Lyrically, Only Life comprises something of a simultaneous internal/external monologue, the "you" in the lyrics as much a reference to the speaker as to any subject, though there definitely is a romantic subject at the heart of the matter. In the opening song that titles the album, Mercer sings "You could lock your doors / Close all your windows and / Hide away", both urging himself forward while trying to guide his paramour away from such denial.
So, too, in "Too Much" with its repeated chorus of "Got a ways to go / Too much to know", there's a sense of self-doubt but willful progress. The narrative perspective is one of constant unsettlement married to a persistent striving. In "Deep Fascination" Mercer "Find[s] inspiration / When I walk alone / Never really alone" while "Higher Ground" reveals a sense of destination "Be my light / By my side / If you dare / Be my guide."
This is incredibly adult rock 'n' roll, a rare, mature perspective on the frightening vulnerability of reaching out for someone. "Be yourself," Mercer whispers in "The Final Word", "Be yourself / You go on - it's alright." Mercer's lyrics are fragmentary, what Rick Moody calls "ghostly traces" in his excellent liner notes, and they function to recreate, through their simplicity, a greater depth of emotional complexity. The spastic, jubilant "Away" seems to offer the payoff, but it's not a simple one. Even successful seduction brings emotional upheaval and turmoil; this song whirls and roils us in dizzy ecstasy.
"Away" may be the perfect Feelies song, the encapsulation of everything they set out to do in their sonic philosophy. It's driving and ever so slightly off kilter, deliberately mining imperfection to create something absolutely perfect, and the live version available with the bonus download is even more frenetic. The song just builds and builds, and if there's a narrative, it's one of building tension. The release comes through the one-word chorus (can minimalist songwriting be any more brilliant?), a repeated call of "Away" that crowds upon itself, leaving no space, even, for a breath in between utterances. "Now we're really in deep", indeed.

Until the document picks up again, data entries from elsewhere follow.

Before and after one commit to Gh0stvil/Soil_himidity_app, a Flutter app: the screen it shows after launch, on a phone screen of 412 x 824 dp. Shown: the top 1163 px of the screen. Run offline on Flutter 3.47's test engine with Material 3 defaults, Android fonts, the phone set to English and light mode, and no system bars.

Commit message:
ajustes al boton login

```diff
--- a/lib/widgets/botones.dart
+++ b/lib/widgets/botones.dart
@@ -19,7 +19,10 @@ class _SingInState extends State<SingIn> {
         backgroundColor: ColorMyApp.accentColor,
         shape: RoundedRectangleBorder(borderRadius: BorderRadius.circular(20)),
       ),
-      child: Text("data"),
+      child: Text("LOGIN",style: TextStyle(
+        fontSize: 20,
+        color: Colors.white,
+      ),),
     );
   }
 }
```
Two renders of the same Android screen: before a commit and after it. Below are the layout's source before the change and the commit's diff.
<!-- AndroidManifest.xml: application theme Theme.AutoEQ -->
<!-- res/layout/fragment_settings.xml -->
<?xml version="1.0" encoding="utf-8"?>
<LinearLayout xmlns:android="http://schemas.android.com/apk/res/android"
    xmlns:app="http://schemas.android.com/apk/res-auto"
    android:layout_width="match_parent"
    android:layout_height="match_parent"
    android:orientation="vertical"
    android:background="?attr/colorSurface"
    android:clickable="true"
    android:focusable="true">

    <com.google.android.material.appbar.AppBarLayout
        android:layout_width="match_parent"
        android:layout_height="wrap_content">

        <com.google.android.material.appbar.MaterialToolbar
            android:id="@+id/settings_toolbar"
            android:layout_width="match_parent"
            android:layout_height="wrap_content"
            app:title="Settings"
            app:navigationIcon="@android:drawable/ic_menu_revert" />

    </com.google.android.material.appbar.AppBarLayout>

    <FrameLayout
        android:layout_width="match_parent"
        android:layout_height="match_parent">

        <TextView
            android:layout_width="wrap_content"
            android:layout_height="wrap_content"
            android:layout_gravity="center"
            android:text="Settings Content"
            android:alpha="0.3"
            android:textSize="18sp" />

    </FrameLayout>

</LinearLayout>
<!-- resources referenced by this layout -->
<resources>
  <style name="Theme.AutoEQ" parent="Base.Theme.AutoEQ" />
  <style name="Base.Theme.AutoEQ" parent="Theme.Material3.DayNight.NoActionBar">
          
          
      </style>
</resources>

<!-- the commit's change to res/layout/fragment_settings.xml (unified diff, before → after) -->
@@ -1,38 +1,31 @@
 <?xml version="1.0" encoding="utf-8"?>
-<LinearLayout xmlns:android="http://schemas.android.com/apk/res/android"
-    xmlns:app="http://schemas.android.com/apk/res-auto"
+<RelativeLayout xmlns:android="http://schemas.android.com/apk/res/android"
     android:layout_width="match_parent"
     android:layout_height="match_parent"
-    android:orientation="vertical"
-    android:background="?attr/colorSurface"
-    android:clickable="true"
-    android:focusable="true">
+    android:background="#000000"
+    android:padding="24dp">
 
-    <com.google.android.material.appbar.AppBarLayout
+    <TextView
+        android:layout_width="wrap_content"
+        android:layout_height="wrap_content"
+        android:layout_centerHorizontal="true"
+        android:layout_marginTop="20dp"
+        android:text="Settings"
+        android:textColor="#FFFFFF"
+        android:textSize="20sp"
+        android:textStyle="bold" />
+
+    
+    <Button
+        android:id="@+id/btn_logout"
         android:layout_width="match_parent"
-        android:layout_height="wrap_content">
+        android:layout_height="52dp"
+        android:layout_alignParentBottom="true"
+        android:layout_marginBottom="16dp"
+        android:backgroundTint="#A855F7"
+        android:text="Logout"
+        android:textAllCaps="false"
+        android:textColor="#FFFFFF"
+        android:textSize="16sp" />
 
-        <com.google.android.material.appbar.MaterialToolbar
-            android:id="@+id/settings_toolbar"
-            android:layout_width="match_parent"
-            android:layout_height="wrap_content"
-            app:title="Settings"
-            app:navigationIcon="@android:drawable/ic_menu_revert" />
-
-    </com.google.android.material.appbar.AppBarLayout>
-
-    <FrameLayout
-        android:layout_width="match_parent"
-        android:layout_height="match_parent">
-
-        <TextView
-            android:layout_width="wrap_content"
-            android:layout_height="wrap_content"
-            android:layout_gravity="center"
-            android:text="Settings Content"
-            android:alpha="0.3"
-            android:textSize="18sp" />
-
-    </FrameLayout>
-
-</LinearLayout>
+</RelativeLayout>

Only Life is the Feelies' masterpiece.
Yet 1991's follow-up Time for a Witness does not pale in comparison. Even though a smaller space of time passed between these than any other two Feelies records, Time for a Witness has its own distinctive character. Less an extension of the previous record, the album offers a more organic, live sound, offering up reflections upon all that had preceded it in the band's history. The instrumentation and playing, even Mercer's lyrics, are all more expansive than on Only Life, and it all works to make this record a fitting swan song. (Well, it was a hell of a swansong until 2011's excellent reunion album Here Before appeared out of nowhere).
Once again, Mercer's lyrics reflect upon maturity and the long roads traveled, as in "Waiting": Seventeen, really wired / Slow down, don't forget it / Burn out, if you let it". Meanwhile, "Time for Witness" even hints at a political message with its reference to "false smiling prophets" and the contention "we've made this a living hell". The romping "Sooner or Later" erases any anxiety with its reassuring trivialities in the joy of living, "Call me down / Don't make a fuss / Take the back seat / On the bus." Like on Only Life it's all a search for direction, sometimes to a place away and sometimes home; oftentimes, one gets the sense they can be the same place.
It's all back to that sense of freedom within confinement that beats at the heart of the Feelies' music. "What goes on in your mind" is the ultimate escape from life's troubles, because it is therein that one defines what is or isn't troubling. It's the hard-earned embrace of security, of confidence. It's also a fine justification for dancing.